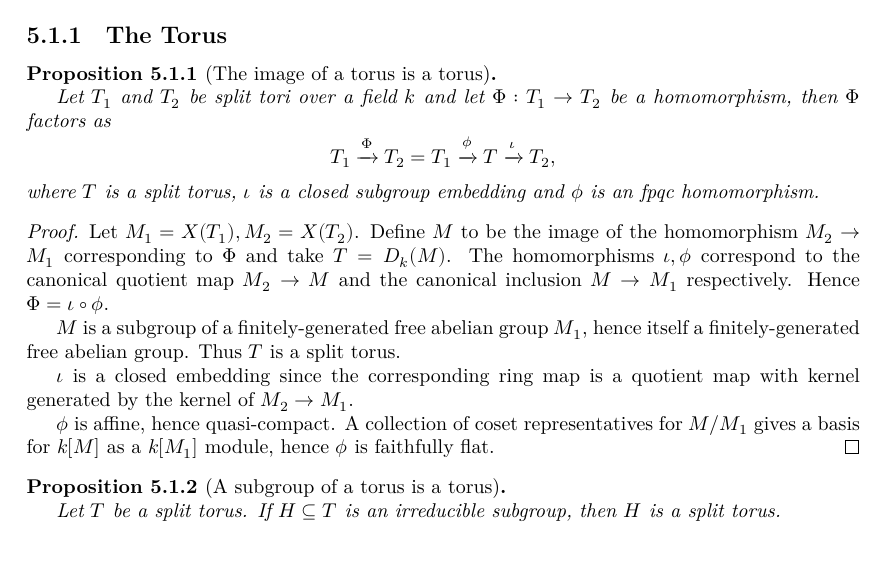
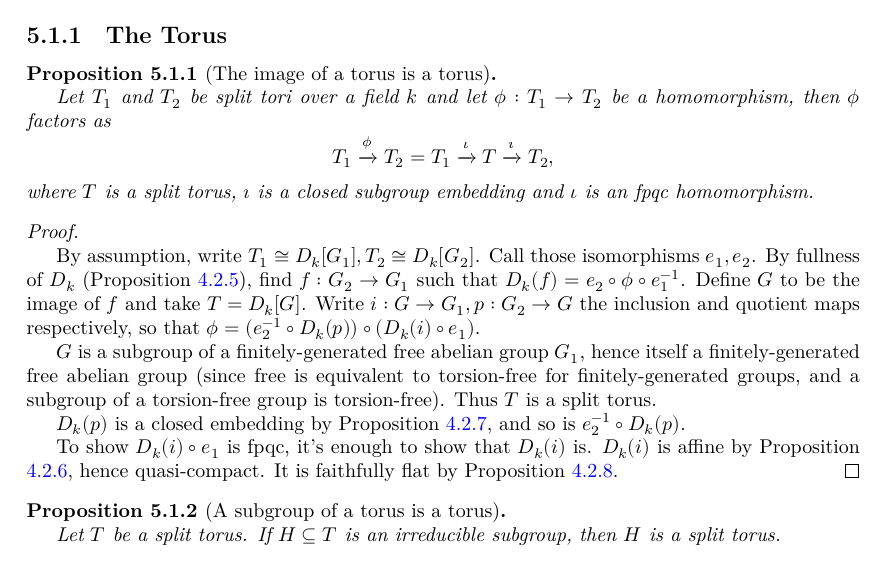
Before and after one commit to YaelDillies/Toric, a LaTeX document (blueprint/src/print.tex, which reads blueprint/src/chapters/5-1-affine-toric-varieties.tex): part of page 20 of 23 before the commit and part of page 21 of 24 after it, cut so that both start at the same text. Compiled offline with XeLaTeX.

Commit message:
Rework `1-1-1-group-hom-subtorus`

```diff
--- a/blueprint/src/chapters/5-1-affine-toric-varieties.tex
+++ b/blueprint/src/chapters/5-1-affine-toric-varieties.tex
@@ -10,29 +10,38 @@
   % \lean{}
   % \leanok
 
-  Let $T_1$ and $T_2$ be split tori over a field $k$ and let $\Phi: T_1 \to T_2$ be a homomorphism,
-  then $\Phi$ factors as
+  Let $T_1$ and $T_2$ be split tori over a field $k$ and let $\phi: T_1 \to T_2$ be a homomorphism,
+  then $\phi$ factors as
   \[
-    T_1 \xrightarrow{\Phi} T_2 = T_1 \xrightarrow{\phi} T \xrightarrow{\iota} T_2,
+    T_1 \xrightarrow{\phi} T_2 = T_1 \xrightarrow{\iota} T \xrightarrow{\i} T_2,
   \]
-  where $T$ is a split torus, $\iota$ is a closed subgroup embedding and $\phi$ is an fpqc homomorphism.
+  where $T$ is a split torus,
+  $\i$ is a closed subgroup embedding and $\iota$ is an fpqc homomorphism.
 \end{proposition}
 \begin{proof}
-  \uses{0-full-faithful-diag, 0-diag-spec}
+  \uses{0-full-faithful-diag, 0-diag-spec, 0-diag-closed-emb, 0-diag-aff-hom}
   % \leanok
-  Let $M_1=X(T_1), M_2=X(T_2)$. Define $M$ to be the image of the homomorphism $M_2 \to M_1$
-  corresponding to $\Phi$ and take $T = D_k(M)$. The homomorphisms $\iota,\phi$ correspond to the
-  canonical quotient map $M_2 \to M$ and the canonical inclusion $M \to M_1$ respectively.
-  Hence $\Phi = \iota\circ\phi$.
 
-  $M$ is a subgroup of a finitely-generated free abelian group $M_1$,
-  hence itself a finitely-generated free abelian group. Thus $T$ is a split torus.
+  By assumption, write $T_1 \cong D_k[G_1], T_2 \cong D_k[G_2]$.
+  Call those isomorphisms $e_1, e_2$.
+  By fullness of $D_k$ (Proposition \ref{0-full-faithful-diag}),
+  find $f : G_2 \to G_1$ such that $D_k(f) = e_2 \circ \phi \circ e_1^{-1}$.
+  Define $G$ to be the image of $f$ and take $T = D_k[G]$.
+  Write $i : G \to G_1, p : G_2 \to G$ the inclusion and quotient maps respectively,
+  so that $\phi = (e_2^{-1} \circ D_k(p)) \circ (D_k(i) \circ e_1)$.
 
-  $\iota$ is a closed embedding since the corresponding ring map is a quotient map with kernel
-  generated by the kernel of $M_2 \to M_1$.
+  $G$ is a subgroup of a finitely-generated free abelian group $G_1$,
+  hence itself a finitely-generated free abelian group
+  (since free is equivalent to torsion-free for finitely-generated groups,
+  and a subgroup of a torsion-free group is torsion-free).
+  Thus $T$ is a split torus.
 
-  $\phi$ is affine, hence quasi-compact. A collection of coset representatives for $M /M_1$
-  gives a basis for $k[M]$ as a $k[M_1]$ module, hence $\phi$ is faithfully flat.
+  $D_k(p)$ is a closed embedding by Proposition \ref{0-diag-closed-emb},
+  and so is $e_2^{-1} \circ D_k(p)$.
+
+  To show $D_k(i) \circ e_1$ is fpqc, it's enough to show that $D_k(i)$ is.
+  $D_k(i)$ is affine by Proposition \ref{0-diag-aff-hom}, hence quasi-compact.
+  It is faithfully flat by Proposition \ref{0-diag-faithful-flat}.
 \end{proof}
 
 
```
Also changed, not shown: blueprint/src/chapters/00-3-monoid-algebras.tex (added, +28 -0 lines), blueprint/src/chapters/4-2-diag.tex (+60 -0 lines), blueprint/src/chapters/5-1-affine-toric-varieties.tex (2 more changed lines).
========================
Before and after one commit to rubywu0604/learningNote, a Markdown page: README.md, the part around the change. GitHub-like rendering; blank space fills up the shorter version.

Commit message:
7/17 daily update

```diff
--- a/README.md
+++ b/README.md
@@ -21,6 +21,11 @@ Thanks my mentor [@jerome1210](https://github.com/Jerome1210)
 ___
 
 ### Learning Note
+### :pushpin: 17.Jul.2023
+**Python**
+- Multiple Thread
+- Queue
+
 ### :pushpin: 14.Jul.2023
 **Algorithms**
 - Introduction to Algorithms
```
========================
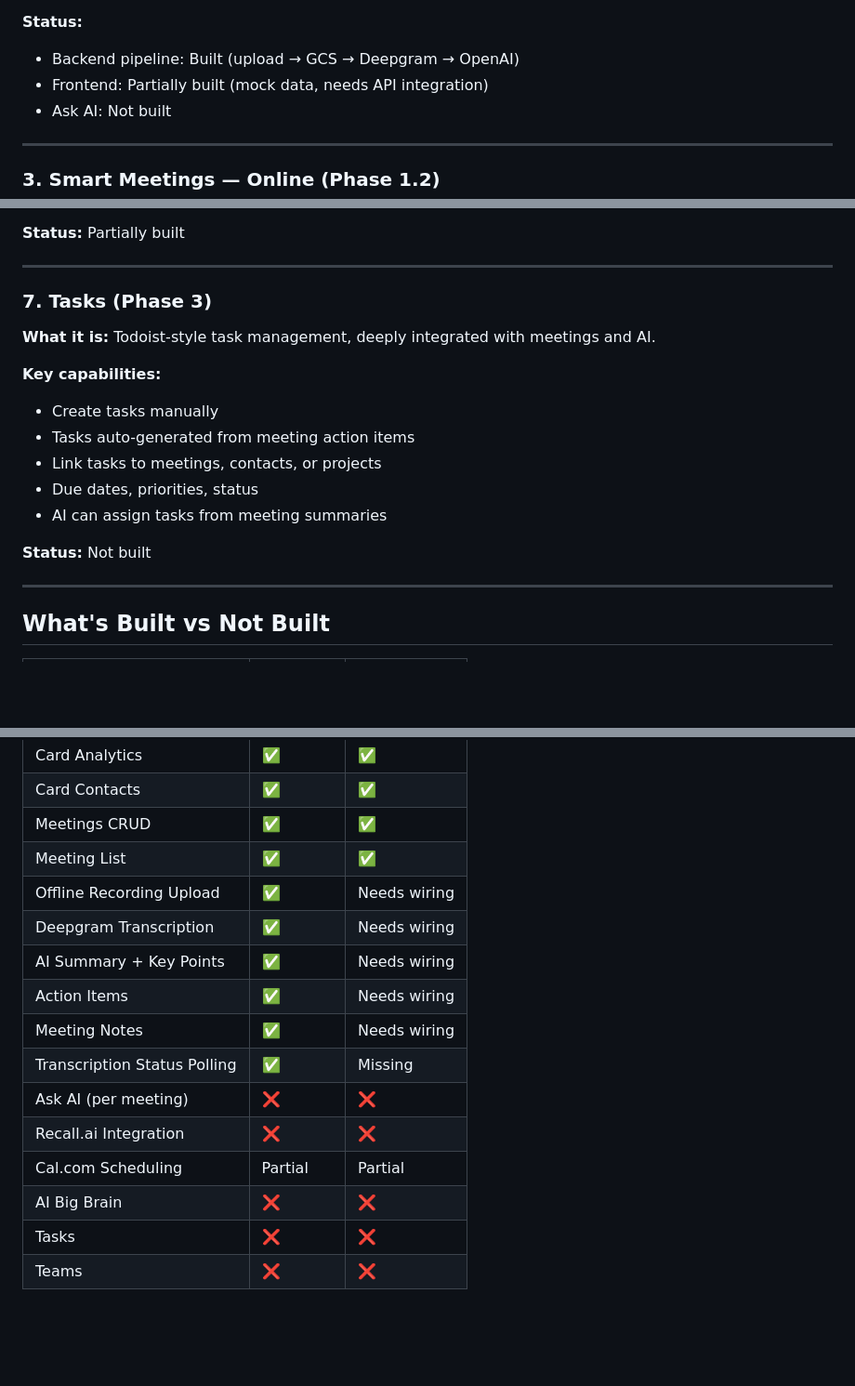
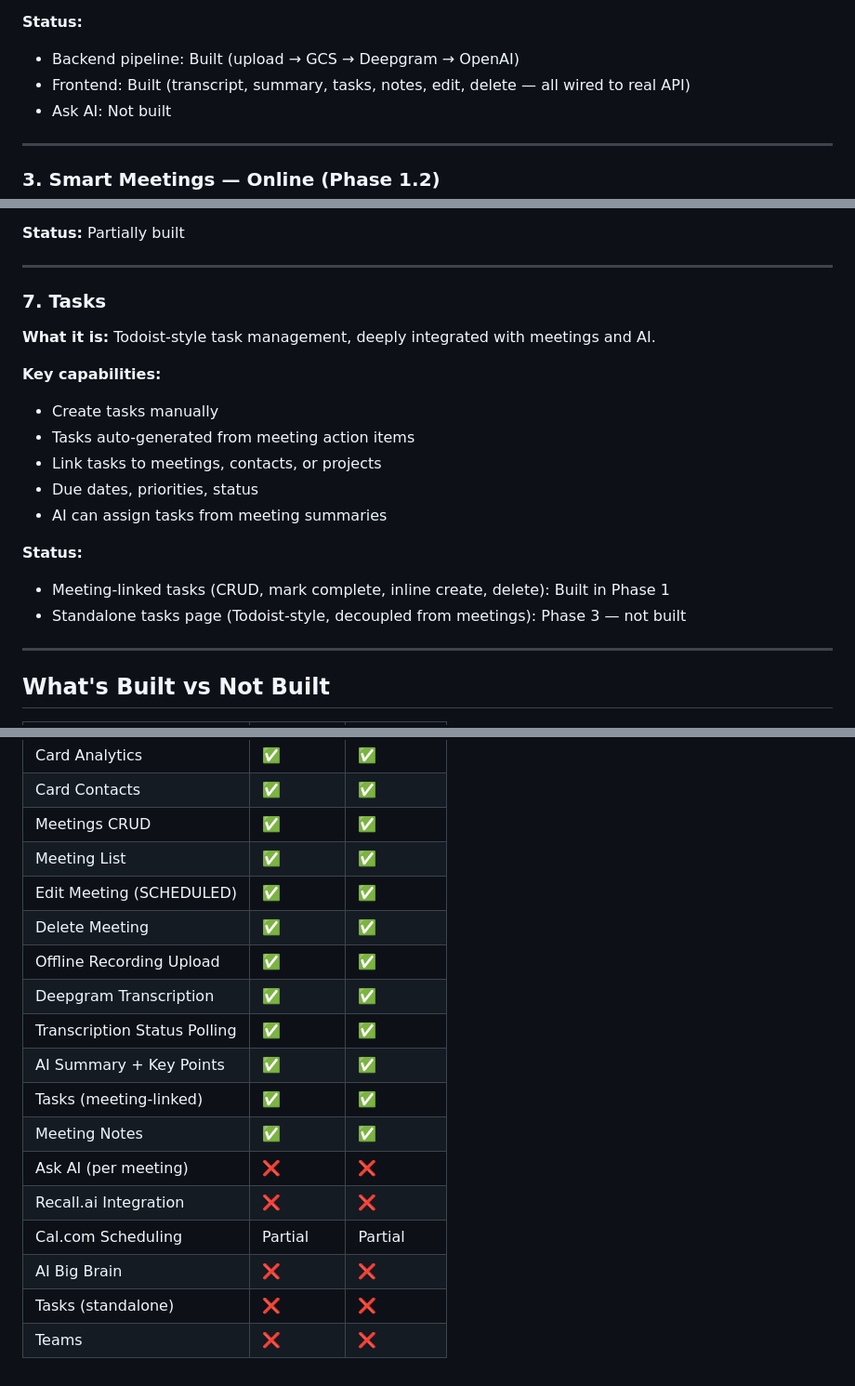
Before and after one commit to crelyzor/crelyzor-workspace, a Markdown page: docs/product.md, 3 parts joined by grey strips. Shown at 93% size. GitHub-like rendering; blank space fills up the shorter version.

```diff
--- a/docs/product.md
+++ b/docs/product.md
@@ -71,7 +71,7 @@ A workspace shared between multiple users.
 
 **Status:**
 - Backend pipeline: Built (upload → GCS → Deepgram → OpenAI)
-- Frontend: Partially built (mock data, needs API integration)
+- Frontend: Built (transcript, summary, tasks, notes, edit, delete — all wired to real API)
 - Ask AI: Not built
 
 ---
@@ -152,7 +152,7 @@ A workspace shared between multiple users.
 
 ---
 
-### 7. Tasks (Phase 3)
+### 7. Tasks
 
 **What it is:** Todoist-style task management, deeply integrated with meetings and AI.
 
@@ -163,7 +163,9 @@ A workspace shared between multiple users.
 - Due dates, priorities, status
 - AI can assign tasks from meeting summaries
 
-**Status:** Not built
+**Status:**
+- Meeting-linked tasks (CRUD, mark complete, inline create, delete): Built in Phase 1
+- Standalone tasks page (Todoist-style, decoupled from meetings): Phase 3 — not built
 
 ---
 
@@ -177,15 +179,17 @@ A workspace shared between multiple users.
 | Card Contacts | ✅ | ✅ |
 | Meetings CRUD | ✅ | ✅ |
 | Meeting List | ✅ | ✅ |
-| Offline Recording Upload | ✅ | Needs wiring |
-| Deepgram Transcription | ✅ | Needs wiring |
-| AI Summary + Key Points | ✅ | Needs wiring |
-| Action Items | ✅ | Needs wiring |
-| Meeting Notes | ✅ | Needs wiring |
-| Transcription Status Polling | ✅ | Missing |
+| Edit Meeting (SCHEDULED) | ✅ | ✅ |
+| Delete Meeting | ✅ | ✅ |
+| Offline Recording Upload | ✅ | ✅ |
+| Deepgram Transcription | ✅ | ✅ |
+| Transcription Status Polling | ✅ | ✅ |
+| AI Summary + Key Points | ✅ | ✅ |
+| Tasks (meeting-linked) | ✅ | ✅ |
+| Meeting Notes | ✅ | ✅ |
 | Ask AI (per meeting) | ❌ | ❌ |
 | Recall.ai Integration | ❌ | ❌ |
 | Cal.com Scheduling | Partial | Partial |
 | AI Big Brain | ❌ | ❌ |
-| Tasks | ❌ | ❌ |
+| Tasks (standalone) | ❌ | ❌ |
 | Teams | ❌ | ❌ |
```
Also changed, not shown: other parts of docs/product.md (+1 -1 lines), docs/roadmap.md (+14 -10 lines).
========================
**Work request**
Gather each line from the listing above that holds "diag".

**Output of the exercise**
-  \uses{0-full-faithful-diag, 0-diag-spec}
+  \uses{0-full-faithful-diag, 0-diag-spec, 0-diag-closed-emb, 0-diag-aff-hom}
+  By fullness of $D_k$ (Proposition \ref{0-full-faithful-diag}),
+  $D_k(p)$ is a closed embedding by Proposition \ref{0-diag-closed-emb},
+  $D_k(i)$ is affine by Proposition \ref{0-diag-aff-hom}, hence quasi-compact.
+  It is faithfully flat by Proposition \ref{0-diag-faithful-flat}.
Also changed, not shown: blueprint/src/chapters/00-3-monoid-algebras.tex (added, +28 -0 lines), blueprint/src/chapters/4-2-diag.tex (+60 -0 lines), blueprint/src/chapters/5-1-affine-toric-varieties.tex (2 more changed lines).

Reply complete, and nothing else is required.